  1. The taxonomy must be universally applicable to all company spend.
  2. The taxonomy must aid in developing actionable information for future cost saving initiatives.

The Benefits of a Standardized Taxonomy

First, let’s discuss the key reasons to choose a standard model, such as UNSPSC. There are a few great aspects to these model that make them a good starting place for your taxonomy development:

  • Standards are pre-developed and ready-to-use
  • Contain a *good* degree of built-in granularity
  • Wide availability of data enrichment options exist

Right off the bat, one of the largest draws of using a standard taxonomy is that the structure is already in place, ready-to-use. UNSPSC has you covered for any spend your organization is likely to see, from office supplies (commodity code “4412″) to graphic design (“8214″) and beyond. Additionally, there is already a level of granularity at your fingertips: The telecommunications media services includes 10 immediate sublevels with greater detail, from local and long distance service, to mobile communications, and more.

You’ll note my asterisks here; while this granularity is great in many cases, it isn’t always up-to-task across the purchasing spectrum – more on that later. In any case, if you’ve been tasked with the herculean job of collecting, cleansing, and ordering a vast set of spend data covering your entire organization, being able to pick up and implement a taxonomy immediately is one less task on your plate to worry about.

What’s more, this hierarchy is both well-known and heavily utilized.
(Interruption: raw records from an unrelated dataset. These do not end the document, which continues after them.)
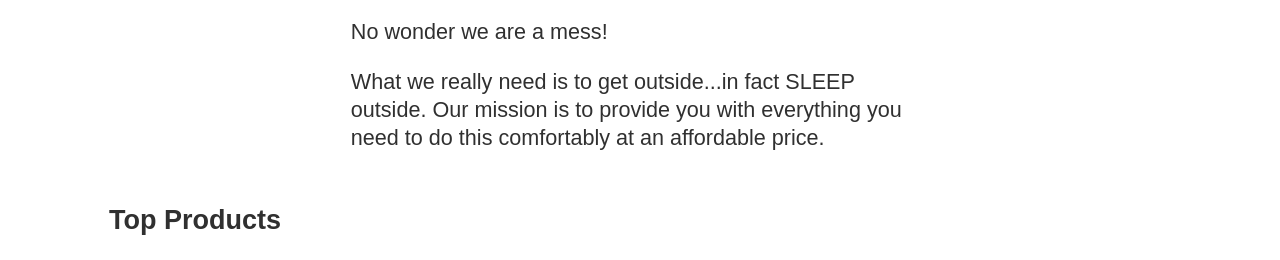
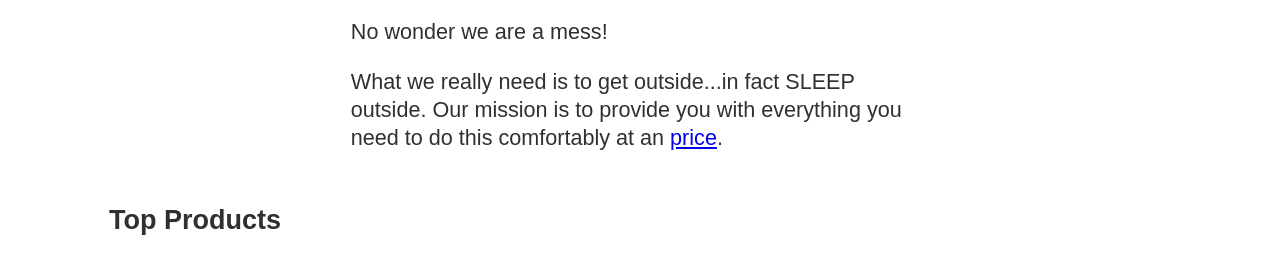
Before and after one commit to enh-byui/wdd-330, a website built with Vite: page src/index.html in a window 1280 px wide. Shown: the part 469-729 px from the top of the page. Built offline with nearby package versions, Linux system fonts and the light colour scheme.

Commit message:
Test prod

```diff
--- a/src/index.html
+++ b/src/index.html
@@ -58,7 +58,7 @@
         <p>
           What we really need is to get outside...in fact SLEEP outside. Our
           mission is to provide you with everything you need to do this
-          comfortably at an affordable price.
+          comfortably at an <a href="product_pages/cedar-ridge-rimrock-2.html">price</a>.
         </p>
       </section>
       <section class="products">
```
There are plenty of organizations you can turn to that, for a fee, can append your spend data with appropriate categorizations. The appeal here is obvious – one of the more time intensive elements of performing a spend analysis is either developing and validating a rules-based system for categorization or slogging through the process manually.

Jump in feet first, hit the ground running … Pick your action-packed metaphor; a standard taxonomy gets your project started faster – and that’s huge.

But is it all sunshine and roses? Stay tuned for Part II!